● Work instruction
The records below must be copied in full; omit the images.

● Material for the task

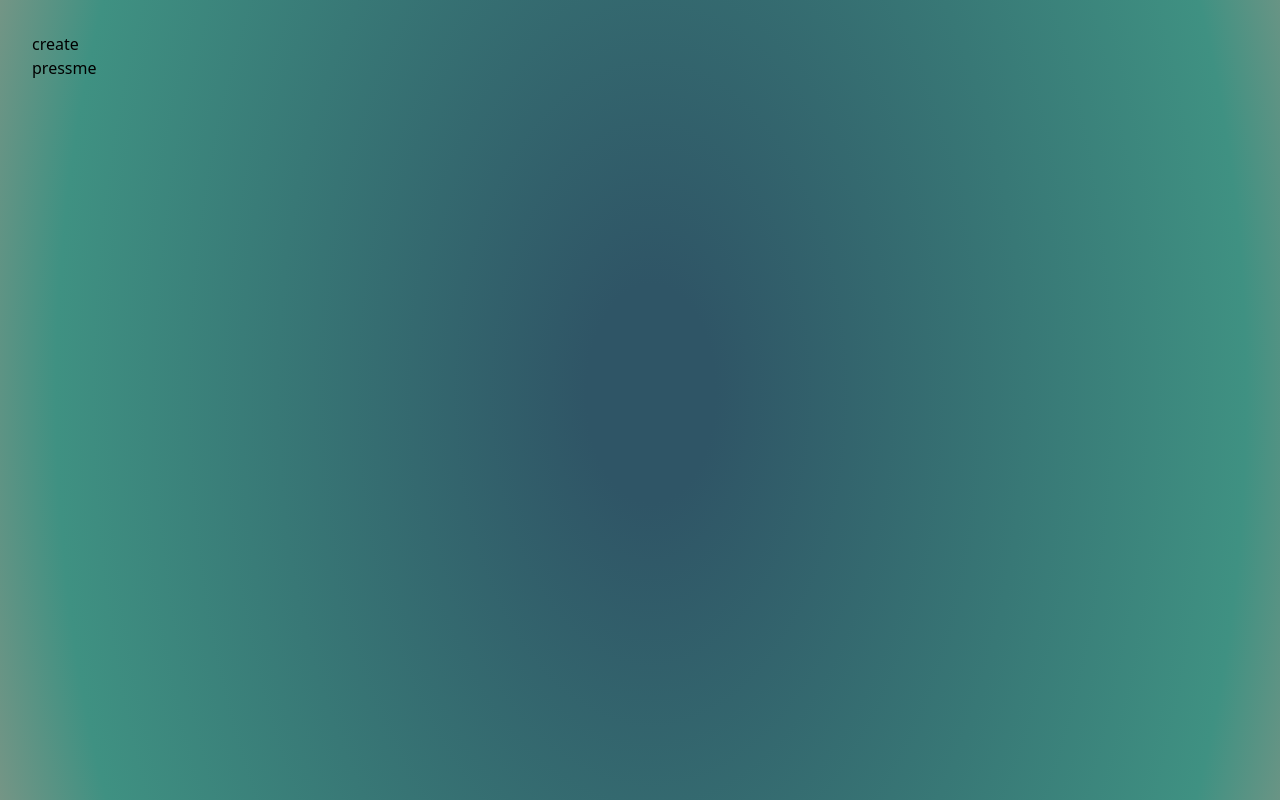
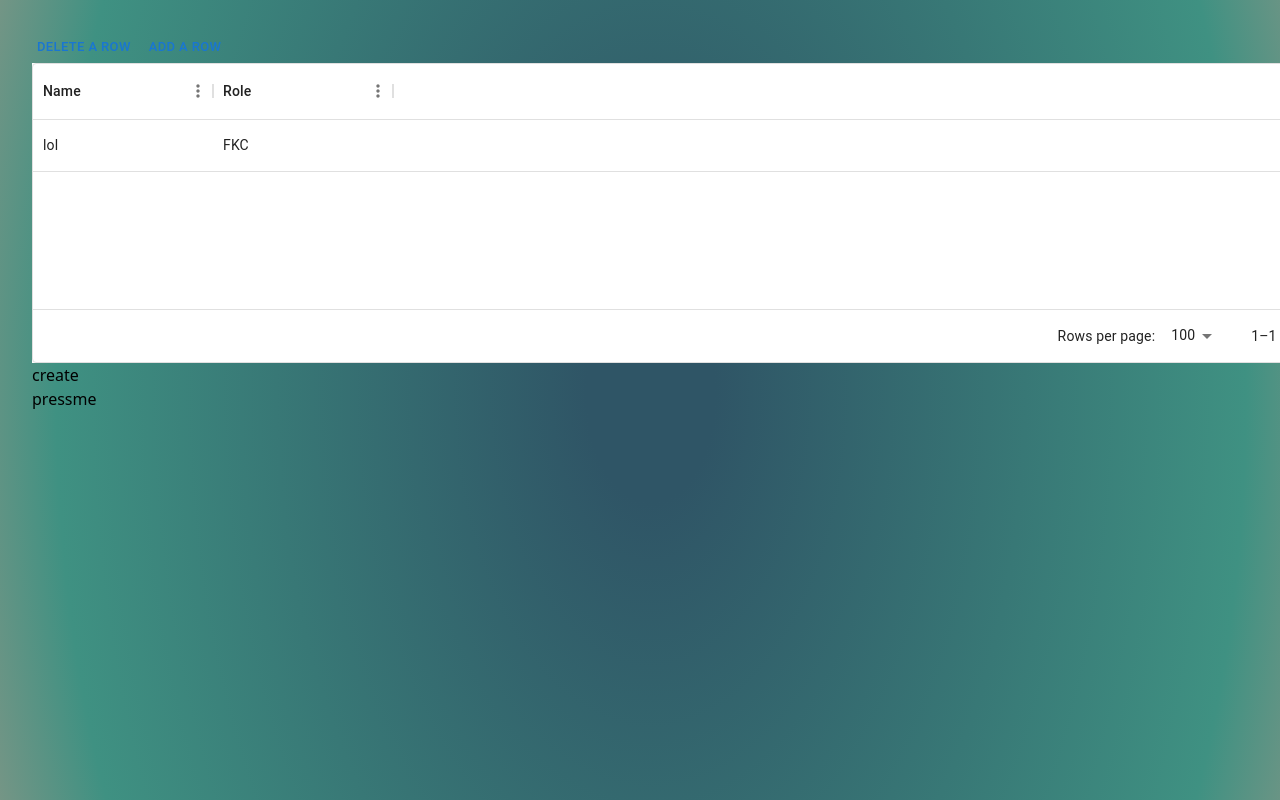
Before and after one commit to Suchpuns/matchme, a React (Vite) app in the folder frontend/: page /admin/1/create in a window 1280 px wide. Shown: the top 800 px of the page. Built offline with nearby package versions, Linux system fonts and the light colour scheme.

Commit message:
editable table with row adding

```diff
--- /dev/null
+++ b/frontend/src/components/EditableTable.tsx
@@ -0,0 +1,68 @@
+import { DataGrid, GridColDef, GridRowsProp } from '@mui/x-data-grid';
+import * as React from 'react';
+import Box from '@mui/material/Box';
+import Stack from '@mui/material/Stack';
+import Button from '@mui/material/Button';
+
+let idCounter = 4;
+const createRow = () => {
+  idCounter += 1;
+  return { id: idCounter, name: "lol", role: "FKC" };
+};
+let columns: GridColDef[] = [
+  { field: 'name', headerName: 'Name', width: 180, editable: true },
+  { field: 'role', headerName: 'Role', width: 180, editable: true }
+];
+
+let dummyrows: GridRowsProp = [
+  {
+    id: 1,
+    name: "test",
+    role: "FE",
+  },
+  {
+    id: 2,
+    name: "test2",
+    role: "BE",
+  },
+  {
+    id: 3,
+    name: "test3",
+    role: "FE",
+  },
+];
+
+export default function EditableTable() {
+  const [rows, setRows] = React.useState(() => [createRow()]);
+
+  const handleAddRow = () => {
+    setRows((prevRows) => [...prevRows, createRow()]);
+  };
+  const handleDeleteRow = () => {
+    if (rows.length === 0) {
+      return;
+    }
+    setRows((prevRows) => {
+      const rowToDeleteIndex = prevRows.length - 1;
+      return [
+        ...rows.slice(0, rowToDeleteIndex),
+        ...rows.slice(rowToDeleteIndex + 1),
+      ];
+    });
+  };
+  return (
+    <Box sx={{ width: '100%' }}>
+      <Stack direction="row" spacing={1}>
+        <Button size="small" onClick={handleDeleteRow}>
+          Delete a row
+        </Button>
+        <Button size="small" onClick={handleAddRow}>
+          Add a row
+        </Button>
+      </Stack>
+      <div style={{ height: 300, width: '100%', backgroundColor: "white"}}>
+        <DataGrid rows={rows} columns={columns} />
+      </div>
+    </Box>
+  );
+}
--- a/frontend/src/pages/admin/EventCreation.tsx
+++ b/frontend/src/pages/admin/EventCreation.tsx
@@ -1,6 +1,8 @@
+import EditableTable from "../../components/EditableTable";
 const EventCreation = () => {
   return (
     <>
+      <EditableTable/>
       <p style={{color: 'black'}}>create</p>
       <button>pressme</button>
     </>
```
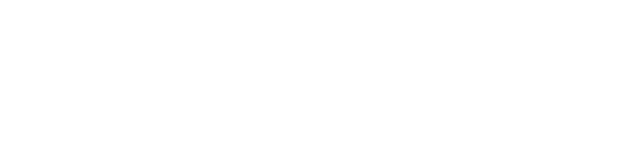
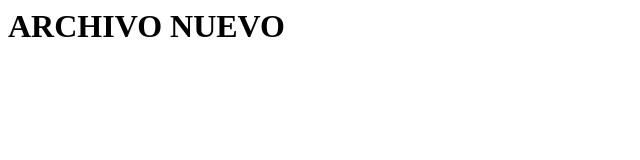
Before and after one commit to fernandand1527/3229426-ADSO, a plain HTML site: page index.html in a window 1280 px wide. Shown: the whole page, without its empty margins (0-640 px from the left). Drawn offline with Linux system fonts and the light colour scheme.

Commit message:
Update index.html

```diff
--- a/index.html
+++ b/index.html
@@ -5,6 +5,7 @@
     <title>Document</title>
 </head>
 <body>
+    <h1>ARCHIVO NUEVO</h1>
 
 </body>
 </html>
```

● Answer for the task
Before and after one commit to Suchpuns/matchme, a React (Vite) app in the folder frontend/: page /admin/1/create in a window 1280 px wide. Shown: the top 800 px of the page. Built offline with nearby package versions, Linux system fonts and the light colour scheme.

Commit message:
editable table with row adding

```diff
--- /dev/null
+++ b/frontend/src/components/EditableTable.tsx
@@ -0,0 +1,68 @@
+import { DataGrid, GridColDef, GridRowsProp } from '@mui/x-data-grid';
+import * as React from 'react';
+import Box from '@mui/material/Box';
+import Stack from '@mui/material/Stack';
+import Button from '@mui/material/Button';
+
+let idCounter = 4;
+const createRow = () => {
+  idCounter += 1;
+  return { id: idCounter, name: "lol", role: "FKC" };
+};
+let columns: GridColDef[] = [
+  { field: 'name', headerName: 'Name', width: 180, editable: true },
+  { field: 'role', headerName: 'Role', width: 180, editable: true }
+];
+
+let dummyrows: GridRowsProp = [
+  {
+    id: 1,
+    name: "test",
+    role: "FE",
+  },
+  {
+    id: 2,
+    name: "test2",
+    role: "BE",
+  },
+  {
+    id: 3,
+    name: "test3",
+    role: "FE",
+  },
+];
+
+export default function EditableTable() {
+  const [rows, setRows] = React.useState(() => [createRow()]);
+
+  const handleAddRow = () => {
+    setRows((prevRows) => [...prevRows, createRow()]);
+  };
+  const handleDeleteRow = () => {
+    if (rows.length === 0) {
+      return;
+    }
+    setRows((prevRows) => {
+      const rowToDeleteIndex = prevRows.length - 1;
+      return [
+        ...rows.slice(0, rowToDeleteIndex),
+        ...rows.slice(rowToDeleteIndex + 1),
+      ];
+    });
+  };
+  return (
+    <Box sx={{ width: '100%' }}>
+      <Stack direction="row" spacing={1}>
+        <Button size="small" onClick={handleDeleteRow}>
+          Delete a row
+        </Button>
+        <Button size="small" onClick={handleAddRow}>
+          Add a row
+        </Button>
+      </Stack>
+      <div style={{ height: 300, width: '100%', backgroundColor: "white"}}>
+        <DataGrid rows={rows} columns={columns} />
+      </div>
+    </Box>
+  );
+}
--- a/frontend/src/pages/admin/EventCreation.tsx
+++ b/frontend/src/pages/admin/EventCreation.tsx
@@ -1,6 +1,8 @@
+import EditableTable from "../../components/EditableTable";
 const EventCreation = () => {
   return (
     <>
+      <EditableTable/>
       <p style={{color: 'black'}}>create</p>
       <button>pressme</button>
     </>
```
Before and after one commit to fernandand1527/3229426-ADSO, a plain HTML site: page index.html in a window 1280 px wide. Shown: the whole page, without its empty margins (0-640 px from the left). Drawn offline with Linux system fonts and the light colour scheme.

Commit message:
Update index.html

```diff
--- a/index.html
+++ b/index.html
@@ -5,6 +5,7 @@
     <title>Document</title>
 </head>
 <body>
+    <h1>ARCHIVO NUEVO</h1>
 
 </body>
 </html>
```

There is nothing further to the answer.